### Data for review
=== Begin Enclosure ===
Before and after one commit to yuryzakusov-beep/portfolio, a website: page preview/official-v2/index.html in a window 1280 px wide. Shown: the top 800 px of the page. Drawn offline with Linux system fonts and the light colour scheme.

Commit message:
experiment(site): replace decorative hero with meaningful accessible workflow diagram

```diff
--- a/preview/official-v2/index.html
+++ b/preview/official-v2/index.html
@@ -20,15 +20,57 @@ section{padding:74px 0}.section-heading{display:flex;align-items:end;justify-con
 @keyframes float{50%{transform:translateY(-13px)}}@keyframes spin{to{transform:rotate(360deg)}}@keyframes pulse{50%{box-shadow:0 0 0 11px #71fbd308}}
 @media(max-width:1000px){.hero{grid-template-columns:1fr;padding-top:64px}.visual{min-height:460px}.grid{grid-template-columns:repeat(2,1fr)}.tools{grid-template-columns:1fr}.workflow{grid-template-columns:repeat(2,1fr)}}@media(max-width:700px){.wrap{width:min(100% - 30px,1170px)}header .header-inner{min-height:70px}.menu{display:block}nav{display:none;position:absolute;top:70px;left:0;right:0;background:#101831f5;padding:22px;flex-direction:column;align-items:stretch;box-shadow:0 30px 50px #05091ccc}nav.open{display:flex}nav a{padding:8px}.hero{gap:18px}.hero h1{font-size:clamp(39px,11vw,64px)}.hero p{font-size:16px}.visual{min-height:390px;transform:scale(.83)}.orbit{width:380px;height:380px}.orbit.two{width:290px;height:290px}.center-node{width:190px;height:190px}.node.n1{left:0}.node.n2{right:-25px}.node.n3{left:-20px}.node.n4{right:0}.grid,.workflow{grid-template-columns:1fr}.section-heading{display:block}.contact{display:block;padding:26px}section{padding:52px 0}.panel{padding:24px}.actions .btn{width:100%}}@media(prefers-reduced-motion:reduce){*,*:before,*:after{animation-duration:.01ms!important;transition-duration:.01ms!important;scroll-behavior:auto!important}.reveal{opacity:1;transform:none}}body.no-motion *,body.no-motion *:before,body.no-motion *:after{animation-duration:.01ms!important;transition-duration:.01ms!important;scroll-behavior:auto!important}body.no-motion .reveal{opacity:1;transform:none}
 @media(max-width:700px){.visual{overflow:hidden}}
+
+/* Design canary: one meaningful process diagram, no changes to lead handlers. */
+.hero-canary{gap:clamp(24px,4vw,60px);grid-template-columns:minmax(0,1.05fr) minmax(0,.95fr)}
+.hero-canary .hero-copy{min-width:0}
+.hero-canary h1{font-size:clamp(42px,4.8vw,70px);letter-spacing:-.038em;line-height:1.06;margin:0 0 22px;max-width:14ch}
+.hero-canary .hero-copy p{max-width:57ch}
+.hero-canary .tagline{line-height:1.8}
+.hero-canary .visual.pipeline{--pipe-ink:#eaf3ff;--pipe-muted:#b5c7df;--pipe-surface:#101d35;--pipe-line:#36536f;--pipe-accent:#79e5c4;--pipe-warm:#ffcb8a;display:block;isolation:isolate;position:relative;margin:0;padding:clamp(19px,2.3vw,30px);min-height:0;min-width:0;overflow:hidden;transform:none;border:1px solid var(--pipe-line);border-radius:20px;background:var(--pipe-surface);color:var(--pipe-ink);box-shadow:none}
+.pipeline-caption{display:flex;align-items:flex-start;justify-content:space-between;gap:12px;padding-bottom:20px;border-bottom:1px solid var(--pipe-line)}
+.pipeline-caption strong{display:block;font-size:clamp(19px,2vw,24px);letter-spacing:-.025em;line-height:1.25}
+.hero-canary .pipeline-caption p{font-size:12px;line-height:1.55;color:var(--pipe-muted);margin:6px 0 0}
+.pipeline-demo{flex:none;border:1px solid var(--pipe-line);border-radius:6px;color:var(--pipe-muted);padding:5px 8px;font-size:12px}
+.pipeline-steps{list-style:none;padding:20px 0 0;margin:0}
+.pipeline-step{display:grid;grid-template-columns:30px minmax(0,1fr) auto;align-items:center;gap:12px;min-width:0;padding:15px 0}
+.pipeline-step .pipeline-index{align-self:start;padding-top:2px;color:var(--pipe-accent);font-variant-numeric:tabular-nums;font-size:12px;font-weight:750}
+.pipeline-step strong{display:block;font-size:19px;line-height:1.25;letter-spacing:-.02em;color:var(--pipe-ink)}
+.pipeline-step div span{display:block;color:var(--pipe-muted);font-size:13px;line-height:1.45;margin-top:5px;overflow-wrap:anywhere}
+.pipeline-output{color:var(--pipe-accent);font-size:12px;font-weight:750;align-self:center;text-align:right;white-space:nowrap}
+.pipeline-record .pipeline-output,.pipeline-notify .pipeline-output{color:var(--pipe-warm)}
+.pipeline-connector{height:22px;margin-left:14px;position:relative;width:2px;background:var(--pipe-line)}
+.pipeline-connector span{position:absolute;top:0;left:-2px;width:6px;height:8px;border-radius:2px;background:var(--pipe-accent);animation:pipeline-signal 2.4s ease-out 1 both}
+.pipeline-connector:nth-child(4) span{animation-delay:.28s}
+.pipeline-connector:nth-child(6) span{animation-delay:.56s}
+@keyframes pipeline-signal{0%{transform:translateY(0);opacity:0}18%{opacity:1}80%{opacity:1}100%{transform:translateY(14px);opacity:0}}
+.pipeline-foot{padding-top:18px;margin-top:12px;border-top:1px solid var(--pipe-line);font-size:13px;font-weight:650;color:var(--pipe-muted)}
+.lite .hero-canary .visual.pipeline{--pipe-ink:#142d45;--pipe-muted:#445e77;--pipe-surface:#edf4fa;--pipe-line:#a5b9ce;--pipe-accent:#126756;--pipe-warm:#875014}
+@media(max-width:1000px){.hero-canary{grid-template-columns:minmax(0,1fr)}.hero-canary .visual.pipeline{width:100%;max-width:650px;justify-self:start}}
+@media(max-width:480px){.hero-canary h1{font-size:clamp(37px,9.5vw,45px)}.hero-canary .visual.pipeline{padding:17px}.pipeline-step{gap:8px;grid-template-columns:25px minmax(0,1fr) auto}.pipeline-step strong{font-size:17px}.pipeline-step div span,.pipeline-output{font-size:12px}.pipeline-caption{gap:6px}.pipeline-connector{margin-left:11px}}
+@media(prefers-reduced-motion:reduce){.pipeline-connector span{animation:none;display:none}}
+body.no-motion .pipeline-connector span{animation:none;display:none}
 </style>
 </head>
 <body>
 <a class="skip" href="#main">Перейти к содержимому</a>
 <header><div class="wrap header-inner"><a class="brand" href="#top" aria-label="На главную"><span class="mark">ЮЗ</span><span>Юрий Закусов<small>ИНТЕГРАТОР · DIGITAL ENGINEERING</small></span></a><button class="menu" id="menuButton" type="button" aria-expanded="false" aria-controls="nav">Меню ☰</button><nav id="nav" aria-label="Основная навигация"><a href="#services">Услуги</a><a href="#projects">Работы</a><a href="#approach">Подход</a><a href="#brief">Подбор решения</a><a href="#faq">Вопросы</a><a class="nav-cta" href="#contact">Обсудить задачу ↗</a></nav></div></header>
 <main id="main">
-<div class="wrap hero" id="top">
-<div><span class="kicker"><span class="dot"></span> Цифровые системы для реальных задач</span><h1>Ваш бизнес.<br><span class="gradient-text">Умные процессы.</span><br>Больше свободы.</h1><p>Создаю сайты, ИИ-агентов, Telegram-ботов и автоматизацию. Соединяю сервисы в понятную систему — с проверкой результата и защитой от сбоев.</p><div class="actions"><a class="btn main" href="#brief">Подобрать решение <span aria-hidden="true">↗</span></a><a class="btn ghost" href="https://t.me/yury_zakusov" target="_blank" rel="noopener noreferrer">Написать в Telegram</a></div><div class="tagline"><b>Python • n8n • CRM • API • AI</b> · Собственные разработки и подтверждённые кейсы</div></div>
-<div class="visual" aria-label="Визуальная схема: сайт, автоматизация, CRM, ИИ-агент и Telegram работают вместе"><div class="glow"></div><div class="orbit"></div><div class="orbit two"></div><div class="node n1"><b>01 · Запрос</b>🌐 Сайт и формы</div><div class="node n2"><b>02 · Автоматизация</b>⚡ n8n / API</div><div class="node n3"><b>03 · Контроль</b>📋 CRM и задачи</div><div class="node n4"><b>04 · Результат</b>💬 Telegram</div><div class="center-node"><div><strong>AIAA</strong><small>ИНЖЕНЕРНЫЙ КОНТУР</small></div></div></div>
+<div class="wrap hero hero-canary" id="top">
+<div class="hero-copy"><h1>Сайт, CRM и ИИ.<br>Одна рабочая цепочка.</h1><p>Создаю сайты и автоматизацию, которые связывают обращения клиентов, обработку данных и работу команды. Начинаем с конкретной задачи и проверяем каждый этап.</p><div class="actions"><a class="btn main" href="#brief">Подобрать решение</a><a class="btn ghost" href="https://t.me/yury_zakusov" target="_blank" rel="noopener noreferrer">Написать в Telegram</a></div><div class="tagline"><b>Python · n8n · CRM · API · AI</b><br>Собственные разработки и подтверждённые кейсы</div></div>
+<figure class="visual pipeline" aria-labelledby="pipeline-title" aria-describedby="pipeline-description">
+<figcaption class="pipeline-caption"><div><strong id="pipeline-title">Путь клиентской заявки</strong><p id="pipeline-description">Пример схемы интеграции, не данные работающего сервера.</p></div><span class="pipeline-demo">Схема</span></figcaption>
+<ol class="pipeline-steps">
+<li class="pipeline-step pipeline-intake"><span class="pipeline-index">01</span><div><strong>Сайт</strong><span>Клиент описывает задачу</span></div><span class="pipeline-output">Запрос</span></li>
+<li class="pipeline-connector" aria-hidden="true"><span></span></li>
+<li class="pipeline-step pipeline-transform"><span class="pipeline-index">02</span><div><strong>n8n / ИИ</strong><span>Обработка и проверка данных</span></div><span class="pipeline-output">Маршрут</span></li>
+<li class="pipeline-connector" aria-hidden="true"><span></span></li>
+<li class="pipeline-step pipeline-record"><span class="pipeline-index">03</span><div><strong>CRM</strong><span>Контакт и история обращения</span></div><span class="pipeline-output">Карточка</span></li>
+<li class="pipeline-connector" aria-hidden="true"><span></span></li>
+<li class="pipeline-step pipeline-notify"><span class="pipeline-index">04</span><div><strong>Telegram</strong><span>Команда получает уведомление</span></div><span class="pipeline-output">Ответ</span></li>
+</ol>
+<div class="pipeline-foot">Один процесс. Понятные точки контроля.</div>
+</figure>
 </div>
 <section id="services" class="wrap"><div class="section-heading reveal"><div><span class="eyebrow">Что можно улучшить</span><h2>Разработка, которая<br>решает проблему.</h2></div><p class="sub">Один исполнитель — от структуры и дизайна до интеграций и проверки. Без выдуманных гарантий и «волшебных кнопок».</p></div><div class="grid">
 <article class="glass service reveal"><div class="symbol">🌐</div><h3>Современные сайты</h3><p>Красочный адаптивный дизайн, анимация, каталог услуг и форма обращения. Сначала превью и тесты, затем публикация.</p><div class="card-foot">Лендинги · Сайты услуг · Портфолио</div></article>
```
=== End Enclosure ===
### Your goal
Return a copy of each line of the material that holds the word "muted".

### Response
+.hero-canary .visual.pipeline{--pipe-ink:#eaf3ff;--pipe-muted:#b5c7df;--pipe-surface:#101d35;--pipe-line:#36536f;--pipe-accent:#79e5c4;--pipe-warm:#ffcb8a;display:block;isolation:isolate;position:relative;margin:0;padding:clamp(19px,2.3vw,30px);min-height:0;min-width:0;overflow:hidden;transform:none;border:1px solid var(--pipe-line);border-radius:20px;background:var(--pipe-surface);color:var(--pipe-ink);box-shadow:none}
+.hero-canary .pipeline-caption p{font-size:12px;line-height:1.55;color:var(--pipe-muted);margin:6px 0 0}
+.pipeline-demo{flex:none;border:1px solid var(--pipe-line);border-radius:6px;color:var(--pipe-muted);padding:5px 8px;font-size:12px}
+.pipeline-step div span{display:block;color:var(--pipe-muted);font-size:13px;line-height:1.45;margin-top:5px;overflow-wrap:anywhere}
+.pipeline-foot{padding-top:18px;margin-top:12px;border-top:1px solid var(--pipe-line);font-size:13px;font-weight:650;color:var(--pipe-muted)}
+.lite .hero-canary .visual.pipeline{--pipe-ink:#142d45;--pipe-muted:#445e77;--pipe-surface:#edf4fa;--pipe-line:#a5b9ce;--pipe-accent:#126756;--pipe-warm:#875014}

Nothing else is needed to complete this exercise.